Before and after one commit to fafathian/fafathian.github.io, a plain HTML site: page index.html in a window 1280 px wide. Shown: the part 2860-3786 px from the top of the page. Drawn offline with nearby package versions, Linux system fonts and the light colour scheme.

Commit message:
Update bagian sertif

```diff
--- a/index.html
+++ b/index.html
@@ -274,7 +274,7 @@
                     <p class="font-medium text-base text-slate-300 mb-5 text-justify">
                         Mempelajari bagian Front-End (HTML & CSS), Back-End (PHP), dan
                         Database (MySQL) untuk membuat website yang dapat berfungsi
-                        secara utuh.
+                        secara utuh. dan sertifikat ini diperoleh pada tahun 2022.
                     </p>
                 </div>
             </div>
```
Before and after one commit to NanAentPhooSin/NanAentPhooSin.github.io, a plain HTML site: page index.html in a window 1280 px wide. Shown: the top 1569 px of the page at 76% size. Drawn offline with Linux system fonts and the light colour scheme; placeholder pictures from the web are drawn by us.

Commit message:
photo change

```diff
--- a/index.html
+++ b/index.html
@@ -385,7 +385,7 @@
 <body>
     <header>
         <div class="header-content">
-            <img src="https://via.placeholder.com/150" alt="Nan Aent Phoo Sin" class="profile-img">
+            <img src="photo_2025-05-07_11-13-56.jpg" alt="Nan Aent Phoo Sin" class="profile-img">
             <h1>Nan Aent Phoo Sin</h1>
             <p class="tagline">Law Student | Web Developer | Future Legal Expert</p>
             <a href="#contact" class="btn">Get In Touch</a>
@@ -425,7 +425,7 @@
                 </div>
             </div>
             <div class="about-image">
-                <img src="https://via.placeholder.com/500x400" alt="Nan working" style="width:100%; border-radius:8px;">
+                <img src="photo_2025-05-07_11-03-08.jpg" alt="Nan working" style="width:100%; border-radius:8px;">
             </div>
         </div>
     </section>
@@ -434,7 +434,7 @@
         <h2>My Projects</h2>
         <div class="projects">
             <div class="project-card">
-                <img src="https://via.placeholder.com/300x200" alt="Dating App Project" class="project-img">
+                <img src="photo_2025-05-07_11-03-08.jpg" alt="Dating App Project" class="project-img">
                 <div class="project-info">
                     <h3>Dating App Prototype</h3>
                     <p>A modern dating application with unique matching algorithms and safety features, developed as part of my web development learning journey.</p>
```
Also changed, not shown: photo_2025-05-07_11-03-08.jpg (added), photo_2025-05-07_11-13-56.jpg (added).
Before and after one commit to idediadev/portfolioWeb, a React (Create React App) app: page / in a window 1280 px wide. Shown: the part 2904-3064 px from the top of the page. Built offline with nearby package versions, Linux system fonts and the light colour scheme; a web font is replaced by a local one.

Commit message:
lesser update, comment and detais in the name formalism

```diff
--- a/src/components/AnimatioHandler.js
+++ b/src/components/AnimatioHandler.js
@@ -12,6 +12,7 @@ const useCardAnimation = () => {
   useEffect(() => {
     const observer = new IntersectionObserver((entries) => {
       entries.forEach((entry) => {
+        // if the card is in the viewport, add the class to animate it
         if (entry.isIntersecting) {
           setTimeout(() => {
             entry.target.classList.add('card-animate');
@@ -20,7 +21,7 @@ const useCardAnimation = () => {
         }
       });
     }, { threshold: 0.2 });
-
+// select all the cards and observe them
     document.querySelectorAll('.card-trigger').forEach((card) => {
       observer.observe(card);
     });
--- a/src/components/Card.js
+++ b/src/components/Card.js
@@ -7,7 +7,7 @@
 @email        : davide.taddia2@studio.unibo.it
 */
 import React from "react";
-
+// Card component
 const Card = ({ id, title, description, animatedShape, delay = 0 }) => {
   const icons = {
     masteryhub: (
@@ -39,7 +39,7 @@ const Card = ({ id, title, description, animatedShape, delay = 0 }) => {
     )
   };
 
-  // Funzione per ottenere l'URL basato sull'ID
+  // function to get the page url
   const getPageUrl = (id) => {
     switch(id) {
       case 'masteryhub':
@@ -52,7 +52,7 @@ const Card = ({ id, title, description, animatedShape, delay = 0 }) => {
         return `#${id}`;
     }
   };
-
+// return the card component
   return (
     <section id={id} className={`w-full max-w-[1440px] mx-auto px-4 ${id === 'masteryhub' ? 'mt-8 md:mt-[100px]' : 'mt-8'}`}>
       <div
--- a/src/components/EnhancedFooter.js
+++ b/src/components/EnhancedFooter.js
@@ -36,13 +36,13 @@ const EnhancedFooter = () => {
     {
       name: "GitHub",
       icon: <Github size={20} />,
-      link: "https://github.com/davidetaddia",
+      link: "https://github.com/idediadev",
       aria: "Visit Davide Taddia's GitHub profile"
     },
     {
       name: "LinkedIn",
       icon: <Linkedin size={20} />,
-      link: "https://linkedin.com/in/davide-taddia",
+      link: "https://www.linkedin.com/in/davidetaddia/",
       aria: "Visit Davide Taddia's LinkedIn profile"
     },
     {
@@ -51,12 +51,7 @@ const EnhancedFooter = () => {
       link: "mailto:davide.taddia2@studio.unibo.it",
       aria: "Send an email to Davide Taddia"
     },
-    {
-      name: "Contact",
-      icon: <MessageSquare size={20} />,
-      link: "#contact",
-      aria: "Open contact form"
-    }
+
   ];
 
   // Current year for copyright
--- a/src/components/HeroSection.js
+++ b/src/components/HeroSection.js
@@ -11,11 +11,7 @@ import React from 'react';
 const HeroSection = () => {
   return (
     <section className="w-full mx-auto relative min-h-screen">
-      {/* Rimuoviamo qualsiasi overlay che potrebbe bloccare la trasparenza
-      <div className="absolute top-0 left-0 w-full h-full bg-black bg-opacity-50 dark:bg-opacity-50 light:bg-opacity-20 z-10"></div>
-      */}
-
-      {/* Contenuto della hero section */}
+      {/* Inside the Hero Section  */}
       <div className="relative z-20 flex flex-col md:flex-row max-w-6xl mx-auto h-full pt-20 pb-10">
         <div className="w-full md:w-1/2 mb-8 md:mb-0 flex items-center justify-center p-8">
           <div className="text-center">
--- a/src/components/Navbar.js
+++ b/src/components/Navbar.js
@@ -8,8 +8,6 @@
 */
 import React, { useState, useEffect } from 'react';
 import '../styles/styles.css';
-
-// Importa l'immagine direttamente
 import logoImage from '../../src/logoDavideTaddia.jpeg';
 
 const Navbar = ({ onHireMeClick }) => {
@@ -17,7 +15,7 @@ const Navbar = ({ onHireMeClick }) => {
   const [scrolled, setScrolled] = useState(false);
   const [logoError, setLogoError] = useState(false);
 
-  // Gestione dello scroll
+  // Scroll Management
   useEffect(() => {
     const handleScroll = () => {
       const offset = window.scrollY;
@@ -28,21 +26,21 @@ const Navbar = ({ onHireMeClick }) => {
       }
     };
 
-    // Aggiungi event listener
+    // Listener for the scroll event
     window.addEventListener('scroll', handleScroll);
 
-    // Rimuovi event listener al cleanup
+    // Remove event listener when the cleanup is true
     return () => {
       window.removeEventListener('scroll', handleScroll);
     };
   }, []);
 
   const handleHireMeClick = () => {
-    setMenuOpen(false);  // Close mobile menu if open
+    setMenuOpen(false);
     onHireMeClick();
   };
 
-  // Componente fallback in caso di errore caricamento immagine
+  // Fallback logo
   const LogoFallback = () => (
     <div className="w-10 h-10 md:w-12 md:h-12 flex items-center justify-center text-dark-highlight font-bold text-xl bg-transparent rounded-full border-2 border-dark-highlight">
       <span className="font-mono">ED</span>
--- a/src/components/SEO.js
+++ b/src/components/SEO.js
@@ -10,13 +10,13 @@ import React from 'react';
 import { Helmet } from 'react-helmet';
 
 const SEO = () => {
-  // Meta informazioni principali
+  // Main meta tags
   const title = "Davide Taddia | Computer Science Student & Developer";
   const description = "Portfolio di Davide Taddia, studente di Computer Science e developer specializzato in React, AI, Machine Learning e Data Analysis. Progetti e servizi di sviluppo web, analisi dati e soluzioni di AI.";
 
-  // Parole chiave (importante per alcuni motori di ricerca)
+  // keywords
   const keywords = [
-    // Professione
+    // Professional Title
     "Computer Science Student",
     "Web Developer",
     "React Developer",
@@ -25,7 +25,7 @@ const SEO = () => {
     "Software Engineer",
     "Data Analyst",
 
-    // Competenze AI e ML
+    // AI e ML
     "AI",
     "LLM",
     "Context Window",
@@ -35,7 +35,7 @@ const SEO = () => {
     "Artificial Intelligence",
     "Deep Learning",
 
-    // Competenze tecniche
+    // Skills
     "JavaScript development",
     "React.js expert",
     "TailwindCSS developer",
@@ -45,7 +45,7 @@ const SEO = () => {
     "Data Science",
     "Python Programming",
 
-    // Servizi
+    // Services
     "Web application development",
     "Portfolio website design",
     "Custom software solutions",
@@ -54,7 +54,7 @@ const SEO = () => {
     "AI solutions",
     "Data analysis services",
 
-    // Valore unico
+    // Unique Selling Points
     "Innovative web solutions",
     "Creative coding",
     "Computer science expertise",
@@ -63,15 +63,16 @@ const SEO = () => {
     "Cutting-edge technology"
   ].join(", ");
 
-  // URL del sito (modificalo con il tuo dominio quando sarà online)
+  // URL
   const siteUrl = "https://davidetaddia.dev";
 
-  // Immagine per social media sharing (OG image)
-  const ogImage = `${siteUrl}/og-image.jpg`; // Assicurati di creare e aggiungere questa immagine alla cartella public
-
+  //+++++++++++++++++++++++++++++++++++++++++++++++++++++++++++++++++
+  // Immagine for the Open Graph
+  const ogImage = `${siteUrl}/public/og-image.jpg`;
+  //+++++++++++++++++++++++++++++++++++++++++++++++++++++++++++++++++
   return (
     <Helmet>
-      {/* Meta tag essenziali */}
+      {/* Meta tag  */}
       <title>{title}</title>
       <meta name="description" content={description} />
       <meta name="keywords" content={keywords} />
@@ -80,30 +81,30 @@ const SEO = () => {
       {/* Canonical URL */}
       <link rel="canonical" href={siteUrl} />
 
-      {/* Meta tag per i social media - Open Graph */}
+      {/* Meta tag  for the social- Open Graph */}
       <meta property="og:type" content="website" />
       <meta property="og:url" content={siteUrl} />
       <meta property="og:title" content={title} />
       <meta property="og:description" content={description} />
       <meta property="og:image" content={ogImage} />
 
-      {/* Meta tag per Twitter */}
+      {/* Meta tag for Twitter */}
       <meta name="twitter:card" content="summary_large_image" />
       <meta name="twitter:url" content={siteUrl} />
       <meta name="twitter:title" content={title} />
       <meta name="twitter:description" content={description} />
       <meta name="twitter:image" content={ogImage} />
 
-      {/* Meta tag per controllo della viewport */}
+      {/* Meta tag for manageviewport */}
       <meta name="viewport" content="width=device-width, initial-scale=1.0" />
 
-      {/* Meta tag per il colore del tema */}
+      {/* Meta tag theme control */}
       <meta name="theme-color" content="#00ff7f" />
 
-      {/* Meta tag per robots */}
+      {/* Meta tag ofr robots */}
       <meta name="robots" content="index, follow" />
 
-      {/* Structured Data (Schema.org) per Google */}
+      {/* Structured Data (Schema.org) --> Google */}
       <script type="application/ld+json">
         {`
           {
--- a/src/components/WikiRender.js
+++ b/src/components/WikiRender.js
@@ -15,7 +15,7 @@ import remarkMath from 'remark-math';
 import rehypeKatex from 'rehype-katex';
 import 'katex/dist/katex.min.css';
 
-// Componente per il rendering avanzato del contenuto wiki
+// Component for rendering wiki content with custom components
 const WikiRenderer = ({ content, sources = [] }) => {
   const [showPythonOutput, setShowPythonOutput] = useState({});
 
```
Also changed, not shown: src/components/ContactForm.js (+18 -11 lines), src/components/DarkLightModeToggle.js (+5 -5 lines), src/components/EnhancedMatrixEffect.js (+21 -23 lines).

▶ [WORK REQUEST] Across the listing above, how many lines carry "className"? Give only the number.

▶ [ANSWER FOR THE TASK] 8